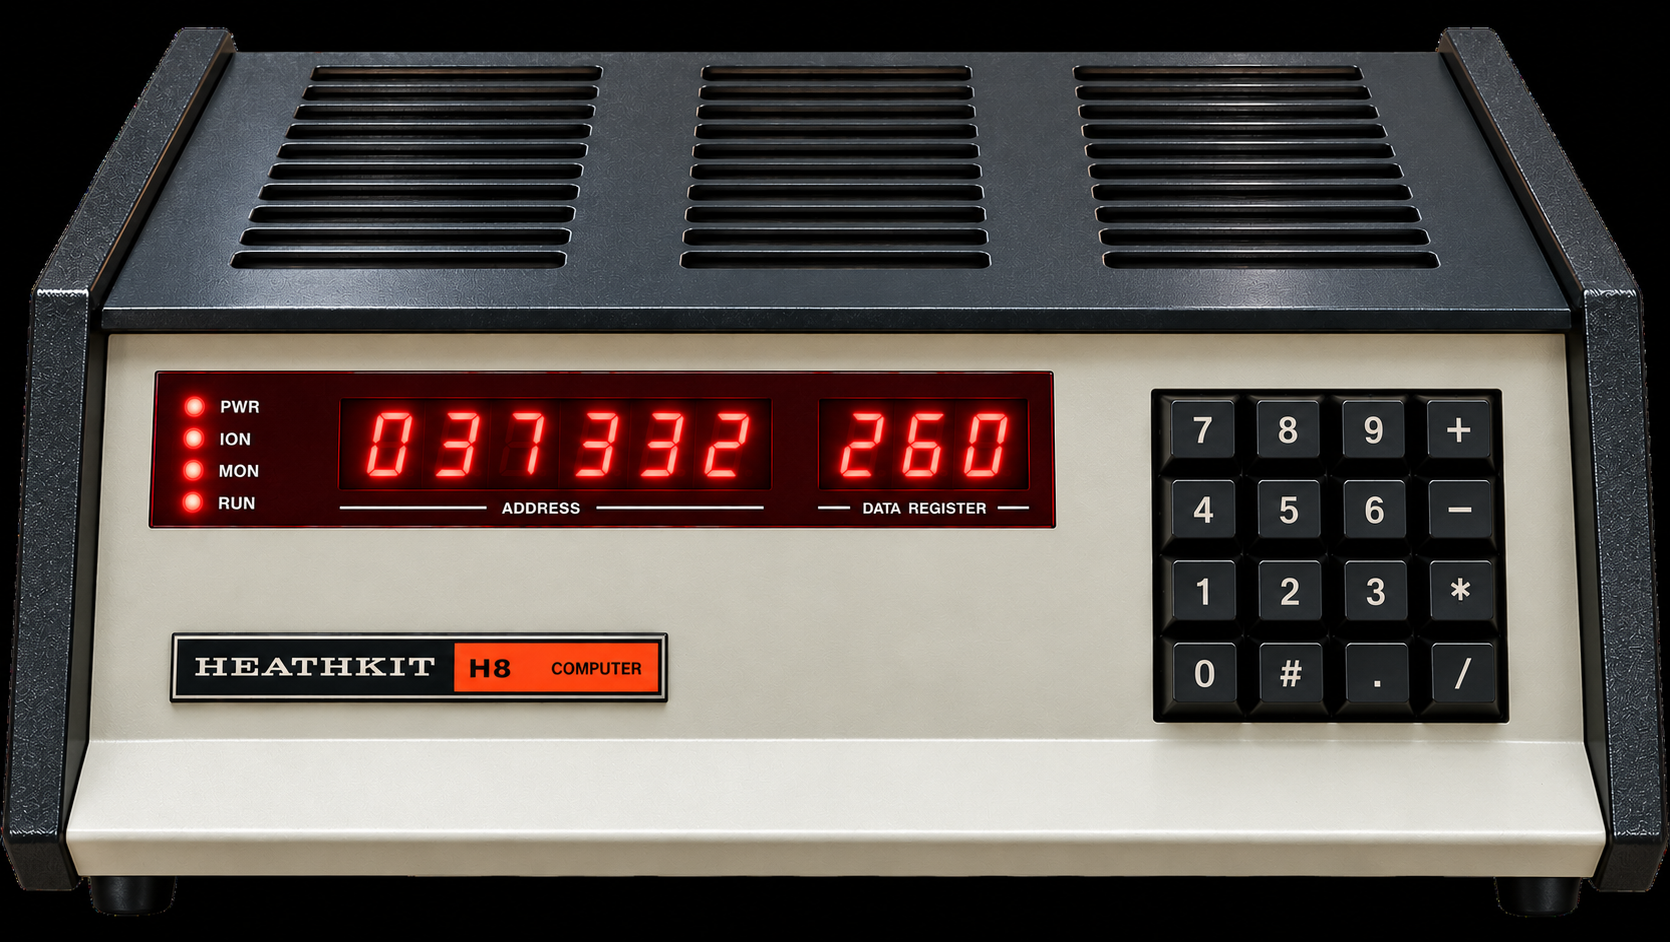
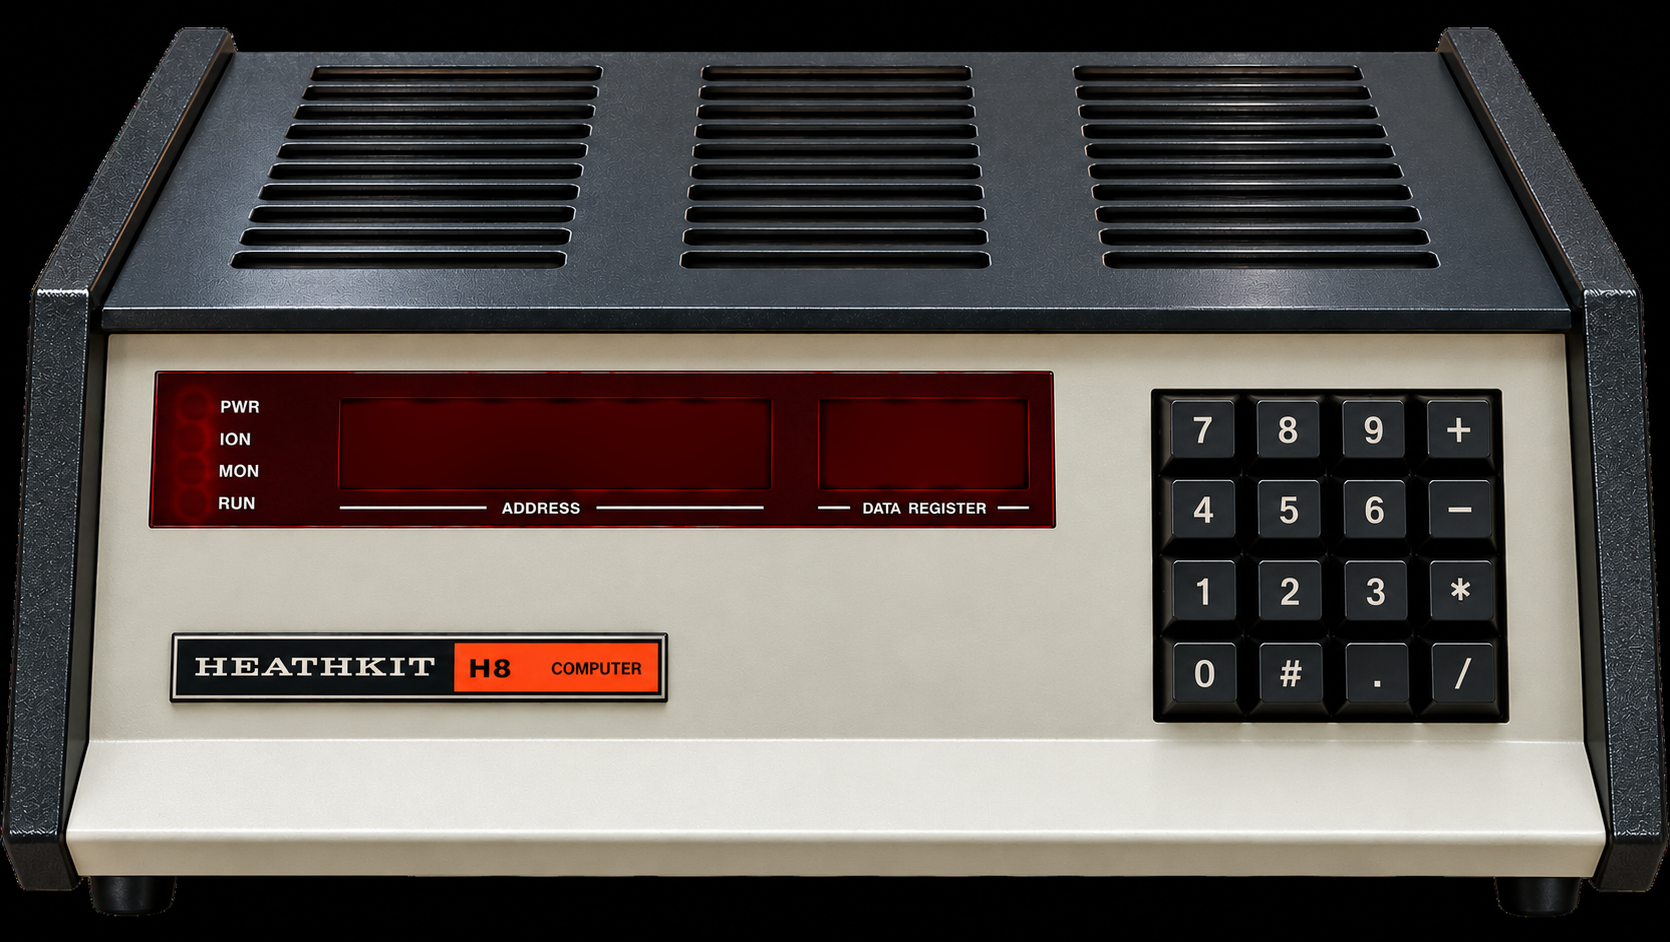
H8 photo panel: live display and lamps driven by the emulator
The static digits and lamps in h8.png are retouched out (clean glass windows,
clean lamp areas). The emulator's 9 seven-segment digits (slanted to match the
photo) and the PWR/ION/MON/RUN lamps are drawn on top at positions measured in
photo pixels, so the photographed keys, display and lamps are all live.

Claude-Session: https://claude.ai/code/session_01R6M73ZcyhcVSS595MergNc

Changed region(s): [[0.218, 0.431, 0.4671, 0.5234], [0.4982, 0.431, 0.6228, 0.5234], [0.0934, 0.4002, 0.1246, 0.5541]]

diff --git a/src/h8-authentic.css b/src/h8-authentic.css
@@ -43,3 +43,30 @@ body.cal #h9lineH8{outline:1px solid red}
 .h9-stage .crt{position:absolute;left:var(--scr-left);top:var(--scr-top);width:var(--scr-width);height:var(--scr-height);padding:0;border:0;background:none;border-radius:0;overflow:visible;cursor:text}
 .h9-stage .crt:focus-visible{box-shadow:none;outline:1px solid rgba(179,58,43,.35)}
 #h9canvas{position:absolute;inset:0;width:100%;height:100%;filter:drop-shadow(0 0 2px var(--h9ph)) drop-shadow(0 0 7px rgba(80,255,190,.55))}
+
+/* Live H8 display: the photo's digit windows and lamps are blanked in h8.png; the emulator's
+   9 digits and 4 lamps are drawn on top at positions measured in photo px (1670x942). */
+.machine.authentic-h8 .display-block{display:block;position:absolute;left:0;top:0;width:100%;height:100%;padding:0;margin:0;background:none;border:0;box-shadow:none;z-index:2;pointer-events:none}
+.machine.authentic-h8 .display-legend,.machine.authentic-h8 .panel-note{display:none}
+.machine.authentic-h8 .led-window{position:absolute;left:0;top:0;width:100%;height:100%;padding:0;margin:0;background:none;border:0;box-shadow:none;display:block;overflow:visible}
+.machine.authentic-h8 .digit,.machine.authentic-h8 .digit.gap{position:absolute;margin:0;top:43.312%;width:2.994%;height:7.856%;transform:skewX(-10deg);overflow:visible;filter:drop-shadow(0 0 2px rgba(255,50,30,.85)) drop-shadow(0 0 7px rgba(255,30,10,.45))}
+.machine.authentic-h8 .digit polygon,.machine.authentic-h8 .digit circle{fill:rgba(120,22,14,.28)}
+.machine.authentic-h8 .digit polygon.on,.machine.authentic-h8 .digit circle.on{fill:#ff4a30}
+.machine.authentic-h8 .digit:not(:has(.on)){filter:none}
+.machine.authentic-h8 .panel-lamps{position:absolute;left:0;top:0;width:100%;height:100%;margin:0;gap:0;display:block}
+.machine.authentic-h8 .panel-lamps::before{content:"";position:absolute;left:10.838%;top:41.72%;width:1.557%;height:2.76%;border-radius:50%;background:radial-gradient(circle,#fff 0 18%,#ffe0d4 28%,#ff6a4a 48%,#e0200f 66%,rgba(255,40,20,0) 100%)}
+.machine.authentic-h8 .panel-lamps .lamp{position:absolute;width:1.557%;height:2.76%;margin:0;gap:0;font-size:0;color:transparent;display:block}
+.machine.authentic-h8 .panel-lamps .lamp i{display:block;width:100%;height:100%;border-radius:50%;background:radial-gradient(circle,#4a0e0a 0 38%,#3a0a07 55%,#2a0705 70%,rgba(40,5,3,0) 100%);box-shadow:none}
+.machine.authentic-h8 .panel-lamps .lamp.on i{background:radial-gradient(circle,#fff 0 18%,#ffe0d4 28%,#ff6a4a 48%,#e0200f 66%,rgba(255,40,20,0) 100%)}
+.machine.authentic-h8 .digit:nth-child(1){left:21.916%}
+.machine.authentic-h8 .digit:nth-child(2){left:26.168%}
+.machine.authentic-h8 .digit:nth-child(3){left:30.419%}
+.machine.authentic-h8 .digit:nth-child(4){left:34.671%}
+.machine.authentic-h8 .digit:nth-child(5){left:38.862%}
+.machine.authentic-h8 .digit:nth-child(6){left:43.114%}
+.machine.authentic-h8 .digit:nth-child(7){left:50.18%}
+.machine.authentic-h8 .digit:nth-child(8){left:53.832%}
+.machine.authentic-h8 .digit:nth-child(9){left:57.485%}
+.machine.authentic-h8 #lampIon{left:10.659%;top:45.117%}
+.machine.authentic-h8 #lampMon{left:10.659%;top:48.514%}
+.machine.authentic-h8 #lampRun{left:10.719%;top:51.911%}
□ □ □ □
Print every record above exactly, but no pictures.

=== EXERCISE OUTPUT ===
H8 photo panel: live display and lamps driven by the emulator
The static digits and lamps in h8.png are retouched out (clean glass windows,
clean lamp areas). The emulator's 9 seven-segment digits (slanted to match the
photo) and the PWR/ION/MON/RUN lamps are drawn on top at positions measured in
photo pixels, so the photographed keys, display and lamps are all live.

Claude-Session: https://claude.ai/code/session_01R6M73ZcyhcVSS595MergNc

Changed region(s): [[0.218, 0.431, 0.4671, 0.5234], [0.4982, 0.431, 0.6228, 0.5234], [0.0934, 0.4002, 0.1246, 0.5541]]

diff --git a/src/h8-authentic.css b/src/h8-authentic.css
@@ -43,3 +43,30 @@ body.cal #h9lineH8{outline:1px solid red}
 .h9-stage .crt{position:absolute;left:var(--scr-left);top:var(--scr-top);width:var(--scr-width);height:var(--scr-height);padding:0;border:0;background:none;border-radius:0;overflow:visible;cursor:text}
 .h9-stage .crt:focus-visible{box-shadow:none;outline:1px solid rgba(179,58,43,.35)}
 #h9canvas{position:absolute;inset:0;width:100%;height:100%;filter:drop-shadow(0 0 2px var(--h9ph)) drop-shadow(0 0 7px rgba(80,255,190,.55))}
+
+/* Live H8 display: the photo's digit windows and lamps are blanked in h8.png; the emulator's
+   9 digits and 4 lamps are drawn on top at positions measured in photo px (1670x942). */
+.machine.authentic-h8 .display-block{display:block;position:absolute;left:0;top:0;width:100%;height:100%;padding:0;margin:0;background:none;border:0;box-shadow:none;z-index:2;pointer-events:none}
+.machine.authentic-h8 .display-legend,.machine.authentic-h8 .panel-note{display:none}
+.machine.authentic-h8 .led-window{position:absolute;left:0;top:0;width:100%;height:100%;padding:0;margin:0;background:none;border:0;box-shadow:none;display:block;overflow:visible}
+.machine.authentic-h8 .digit,.machine.authentic-h8 .digit.gap{position:absolute;margin:0;top:43.312%;width:2.994%;height:7.856%;transform:skewX(-10deg);overflow:visible;filter:drop-shadow(0 0 2px rgba(255,50,30,.85)) drop-shadow(0 0 7px rgba(255,30,10,.45))}
+.machine.authentic-h8 .digit polygon,.machine.authentic-h8 .digit circle{fill:rgba(120,22,14,.28)}
+.machine.authentic-h8 .digit polygon.on,.machine.authentic-h8 .digit circle.on{fill:#ff4a30}
+.machine.authentic-h8 .digit:not(:has(.on)){filter:none}
+.machine.authentic-h8 .panel-lamps{position:absolute;left:0;top:0;width:100%;height:100%;margin:0;gap:0;display:block}
+.machine.authentic-h8 .panel-lamps::before{content:"";position:absolute;left:10.838%;top:41.72%;width:1.557%;height:2.76%;border-radius:50%;background:radial-gradient(circle,#fff 0 18%,#ffe0d4 28%,#ff6a4a 48%,#e0200f 66%,rgba(255,40,20,0) 100%)}
+.machine.authentic-h8 .panel-lamps .lamp{position:absolute;width:1.557%;height:2.76%;margin:0;gap:0;font-size:0;color:transparent;display:block}
+.machine.authentic-h8 .panel-lamps .lamp i{display:block;width:100%;height:100%;border-radius:50%;background:radial-gradient(circle,#4a0e0a 0 38%,#3a0a07 55%,#2a0705 70%,rgba(40,5,3,0) 100%);box-shadow:none}
+.machine.authentic-h8 .panel-lamps .lamp.on i{background:radial-gradient(circle,#fff 0 18%,#ffe0d4 28%,#ff6a4a 48%,#e0200f 66%,rgba(255,40,20,0) 100%)}
+.machine.authentic-h8 .digit:nth-child(1){left:21.916%}
+.machine.authentic-h8 .digit:nth-child(2){left:26.168%}
+.machine.authentic-h8 .digit:nth-child(3){left:30.419%}
+.machine.authentic-h8 .digit:nth-child(4){left:34.671%}
+.machine.authentic-h8 .digit:nth-child(5){left:38.862%}
+.machine.authentic-h8 .digit:nth-child(6){left:43.114%}
+.machine.authentic-h8 .digit:nth-child(7){left:50.18%}
+.machine.authentic-h8 .digit:nth-child(8){left:53.832%}
+.machine.authentic-h8 .digit:nth-child(9){left:57.485%}
+.machine.authentic-h8 #lampIon{left:10.659%;top:45.117%}
+.machine.authentic-h8 #lampMon{left:10.659%;top:48.514%}
+.machine.authentic-h8 #lampRun{left:10.719%;top:51.911%}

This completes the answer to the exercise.